For instance, Pakistan and AJK together have 35 national parks housing unique flora, fauna and ecosystems. Forests comprise an important land use category. Forest cover in the country is only 4.8 per cent of the land area, far below internationally recommended levels. Illegal tree felling, unauthorised construction near or within forest lands, unsupervised camping or habitation (a likely source of forest fires) and disposal of hazardous waste from adjoining settlements are real concerns. Comprehensive forest management plans are needed to protect the wooded areas.
Protecting nature is a national effort.
Tampering with nature has led to havoc. A massive glacial lake outburst flooding occurred in early May in Hunza which was temporarily disconnected from the adjoining areas. Amenity buildings were partially damaged and many residences had to be vacated. The Karakoram Highway often witnesses landslides, creating hazards for vehicles. Can strategic ecological conservation help? Restricting the felling of trees and building activity would be a good step.
A major initiative to protect forest land and the environment was initiated by the previous government. The federal climate change ministry launched the ambitious Ten Billion Tree Tsunami Programme that was to be undertaken over four years at a total cost of around Rs125bn. More than 80,000 daily wagers were engaged in this exercise. According to reports, 430 million trees were planted.
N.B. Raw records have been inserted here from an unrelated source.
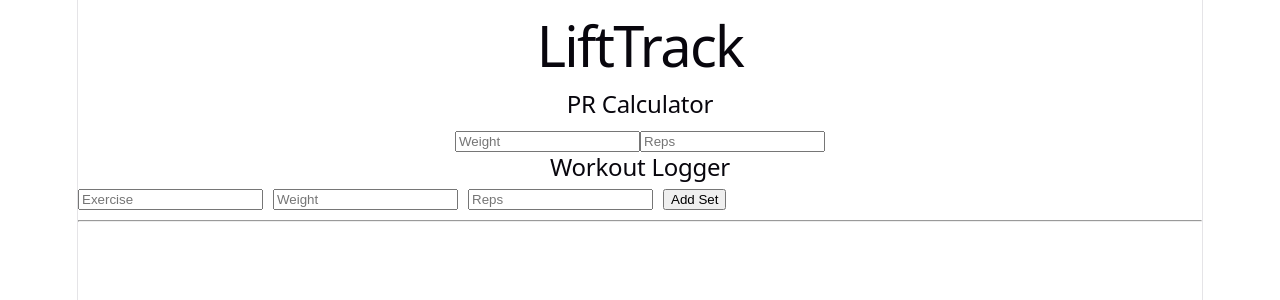
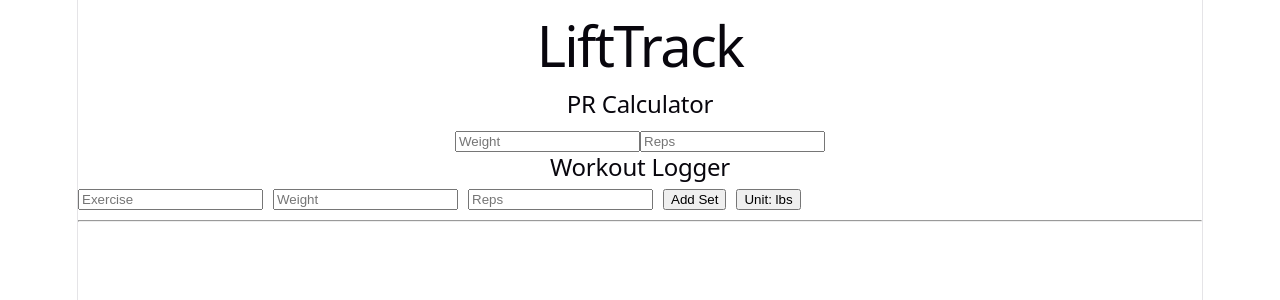
Before and after one commit to RickyRMT/LiftTrack, a React (Vite) app: page / in a window 1280 px wide. Shown: the top 300 px of the page. Built offline with nearby package versions, Linux system fonts and the light colour scheme.

Commit message:
added toggle button for units

```diff
--- a/src/components/WorkoutLogger.jsx
+++ b/src/components/WorkoutLogger.jsx
@@ -8,7 +8,7 @@ function WorkoutLogger() {
   const [editingSetId, setEditingSetId] = useState(null);
   const [editWeight, setEditWeight] = useState("");
   const [editReps, setEditReps] = useState("");
-  const unit = "lbs";
+  const [unit, setUnit] = useState("lbs");
 
   // Array that stores all workout entries
   const [workouts, setWorkouts] = useState([]);
@@ -188,8 +188,12 @@ return (
       />
 
       <button onClick={addWorkout}>
-        Add Set
-      </button>
+  Add Set
+</button>
+
+<button onClick={() => setUnit(unit === "lbs" ? "kg" : "lbs")}>
+  Unit: {unit}
+</button>
     </div>
 
     <hr />
```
Unfortunately, the programme was interrupted by allegations of corruption, malpractice and embezzlement of funds. It is a pity that an appropriate initiative could not achieve its targets. Politics must be put aside; the protection of forests, terrains, aquifers, woodlands, wetlands and other forms of natural land formations is extremely important. A national register of ecological assets, identifying their legal status and their area, plus mapping their details and explaining the risk factors should be published by the concerned authorities periodically. This document must also include innovations at a local, regional and national level to protect such assets. With more information, a better response to safeguarding the environment is likely to emerge.
The writer is an academic and researcher based in Karachi.
Published in Dawn, June 7th, 2022